Lien vers Pubmed [PMID] – 22923622
BMJ Open 2012;2(4)
OBJECTIVES: Illness is often associated with anxiety, but few data exist about the prognostic significance of this phenomenon. To address this issue, we assessed whether patient anxiety is associated with subsequent need for intubation in Guillain-Barré syndrome (GBS).
DESIGN: Incident case-cohort study.
SETTING: Acute secondary care in a teaching hospital (France) from 2006 to 2010.
PARTICIPANTS: 110 adult GBS patients. Either language barrier or cognitive decline that precluded understanding was considered as exclusion criteria.

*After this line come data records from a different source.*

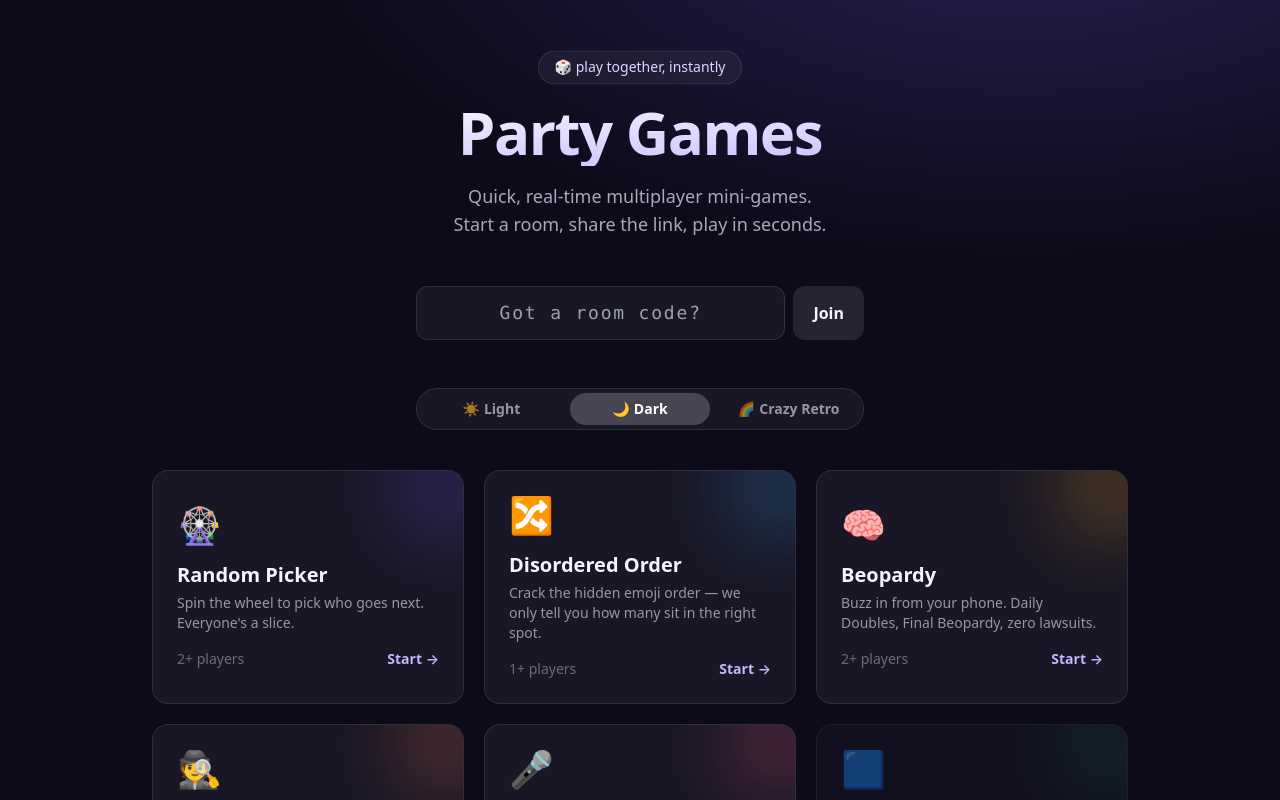
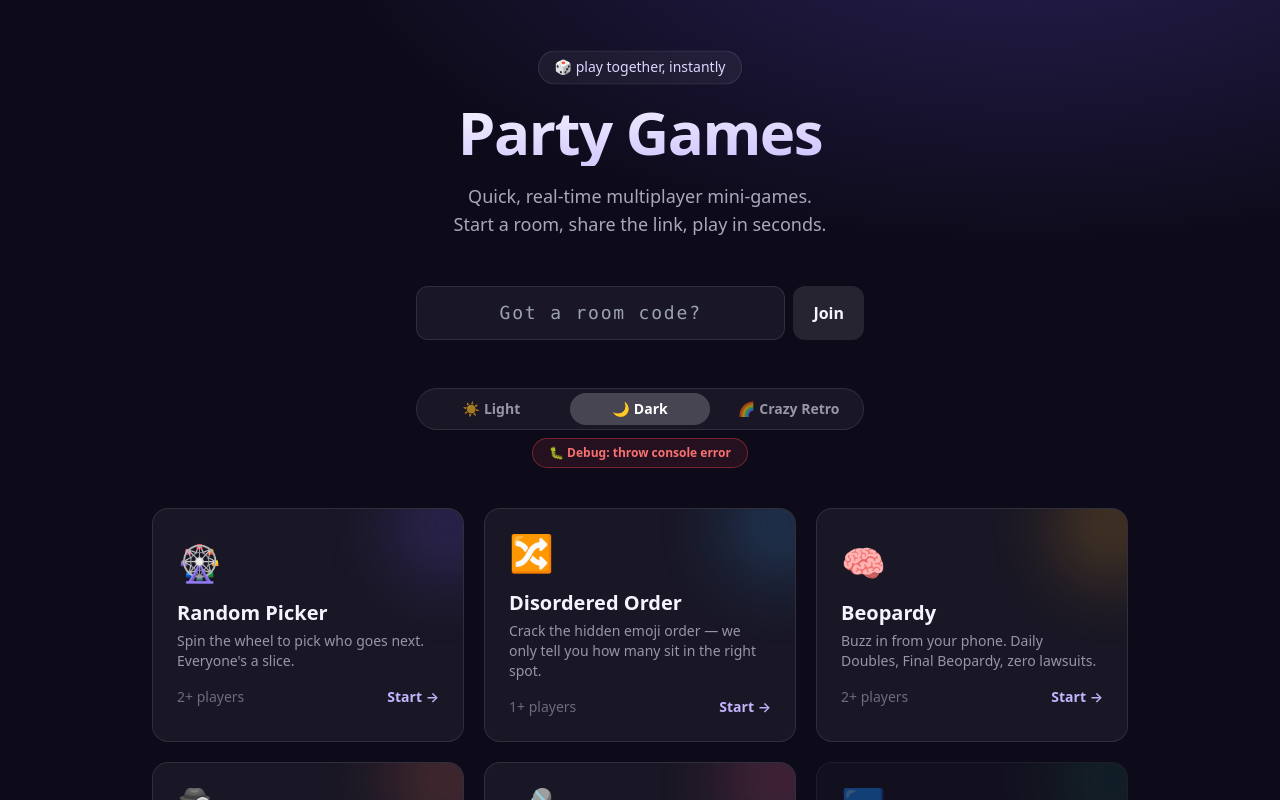
Before and after one commit to ld-bubble/party-games-clone, a Next.js app: page / in a window 1280 px wide. Shown: the top 800 px of the page. Built offline with nearby package versions, Linux system fonts and the light colour scheme.

Commit message:
agent a2f0eab4: write src/app/ThemeSelector.tsx

```diff
--- a/src/app/ThemeSelector.tsx
+++ b/src/app/ThemeSelector.tsx
@@ -37,8 +37,15 @@
     localStorage.setItem(THEME_KEY, next);
   }
 
+  function throwDebugError() {
+    console.error("[ThemeSelector] Debug error button clicked", {
+      currentTheme: theme,
+    });
+  }
+
   return (
-    <div className="mx-auto mb-10 flex max-w-md items-center justify-center gap-2 rounded-full border border-white/10 bg-white/5 p-1">
+    <div className="mx-auto mb-10 flex max-w-md flex-col items-center gap-2">
+      <div className="flex w-full items-center justify-center gap-2 rounded-full border border-white/10 bg-white/5 p-1">
         {THEMES.map((t) => (
           <button
             key={t.id}
@@ -54,5 +61,12 @@
           </button>
         ))}
       </div>
+      <button
+        onClick={throwDebugError}
+        className="rounded-full border border-red-500/40 bg-red-500/10 px-4 py-1.5 text-xs font-semibold text-red-400 transition hover:bg-red-500/20"
+      >
+        🐛 Debug: throw console error
+      </button>
+    </div>
   );
 }
```
Lines whose indentation alone changed are shown as unchanged.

PRIMARY OUTCOME: Acute respiratory failure.
INTERVENTIONS: At admission, anxiety and clinical factors (including known predictors of respiratory failure: delay between GBS onset and admission, inability to lift head, vital capacity (VC)) were assessed and related to subsequent need for mechanical ventilation (MV). Anxiety was assessed using a Visual Analogical Scale (VAS), the State Anxiety Inventory form Y1 (STAI-Y1) score and a novel-specific questionnaire, evaluating fears potentially triggered by GBS. Patients were asked to choose which they found most stressful from weakness, pain, breathlessness and uncertainty.
RESULTS: 23 (22%) were subsequently ventilated. Mean STAI-Y1 was 47.2 (range 22-77) and anxiety VAS 5.2 (range 0-10). STAI was above 60/80 in 22 (21%) patients and anxiety VAS above 7/10 in 28 (27%) patients. Fear of remaining paralysed, uncertainty as to how the disease would progress and fear of intubation were the most stressful. Factors significantly associated with anxiety were weakness and bulbar dysfunction. STAI-Y1 was higher and uncertainty more frequent in subsequently ventilated patients, who had shorter onset-admission delay and greater weakness but not a lower VC. Uncertainty was independently associated with subsequent MV.
CONCLUSIONS: Early management of patients with GBS should evaluate anxiety and assess its causes both to adjust psychological support and to anticipate subsequent deterioration.http://www.ncbi.nlm.nih.gov/pubmed/22923622